Any image in the records is to be skipped; everything else should be reproduced exactly.

*SOURCE MATERIAL*:
◇ ◇ ◇ ◇ ◇ ◇ ◇

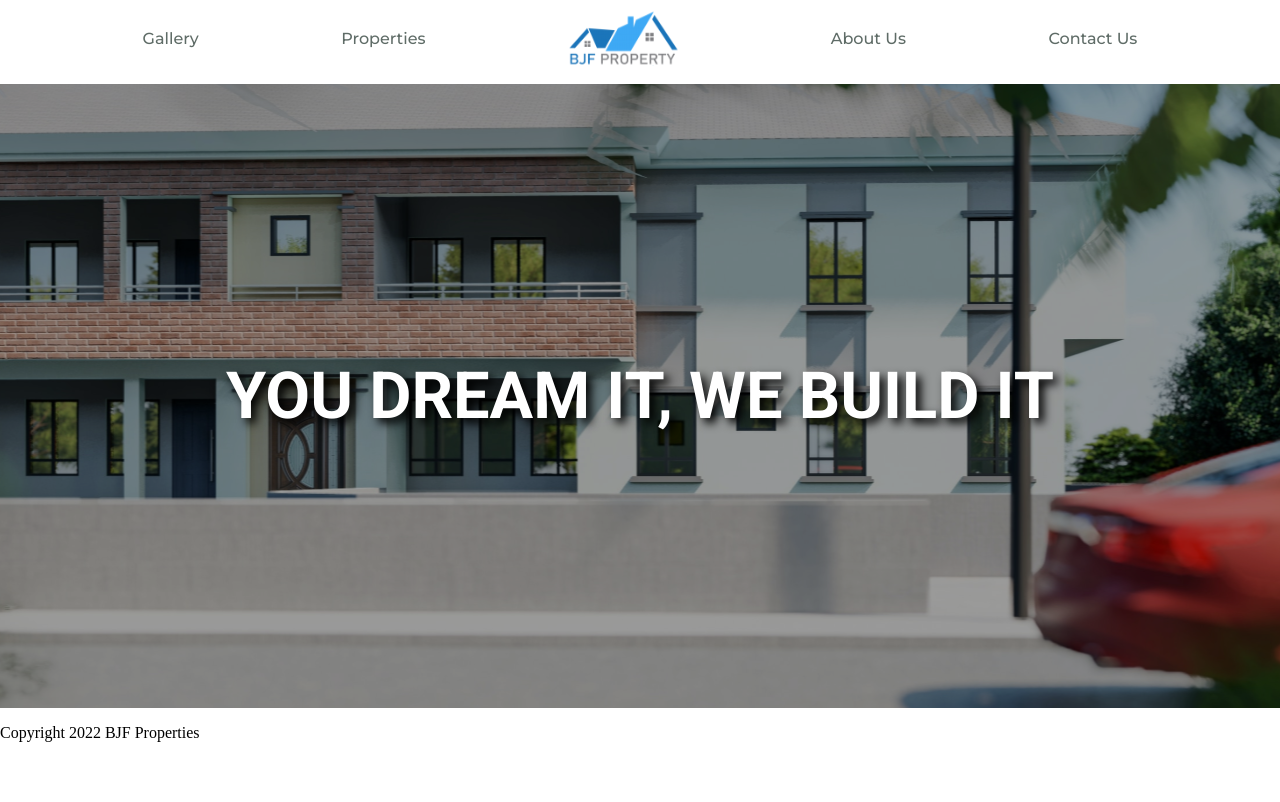
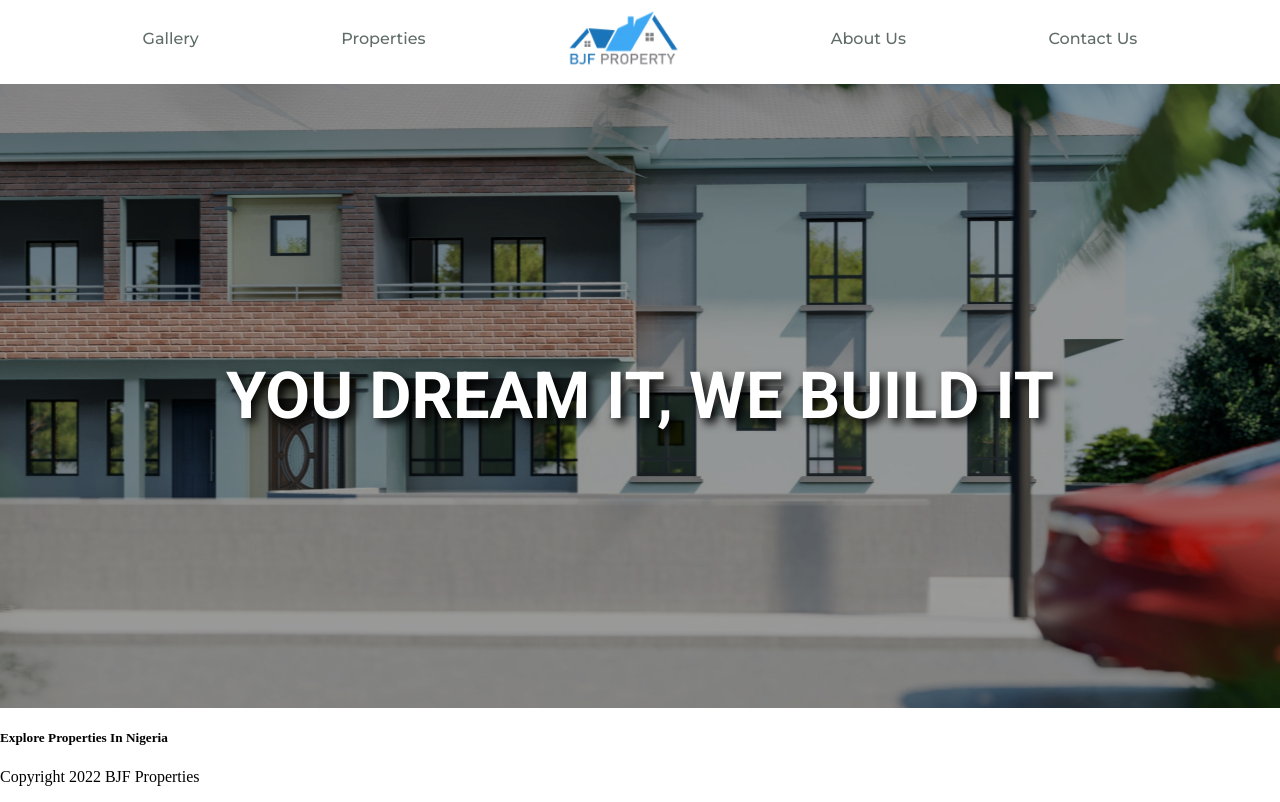
Before and after one commit to fayaio/telk, a Next.js app in the folder frontend/: page / in a window 1280 px wide. Built offline with nearby package versions, Linux system fonts and the light colour scheme; a web font is replaced by a local one.

Commit message:
made explore section in index.js

```diff
--- a/frontend/pages/index.js
+++ b/frontend/pages/index.js
@@ -19,6 +19,13 @@ export default function Home() {
         <h3 className={styles.bannerText}> YOU DREAM IT, WE BUILD IT</h3>
       </div>
 
+        {/* Explore Section */}
+        <div className={styles.exploreContainer}>
+        <h5 className={styles.exploreText}> Explore Properties In Nigeria</h5>
+
+        </div>
+
+
 
 
 
```
Also changed, not shown: 1 other file (tests, documents, lock files or other folders).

◇ ◇ ◇ ◇ ◇ ◇ ◇

*WORKED SOLUTION*:
Before and after one commit to fayaio/telk, a Next.js app in the folder frontend/: page / in a window 1280 px wide. Built offline with nearby package versions, Linux system fonts and the light colour scheme; a web font is replaced by a local one.

Commit message:
made explore section in index.js

```diff
--- a/frontend/pages/index.js
+++ b/frontend/pages/index.js
@@ -19,6 +19,13 @@ export default function Home() {
         <h3 className={styles.bannerText}> YOU DREAM IT, WE BUILD IT</h3>
       </div>
 
+        {/* Explore Section */}
+        <div className={styles.exploreContainer}>
+        <h5 className={styles.exploreText}> Explore Properties In Nigeria</h5>
+
+        </div>
+
+
 
 
 
```
Also changed, not shown: 1 other file (tests, documents, lock files or other folders).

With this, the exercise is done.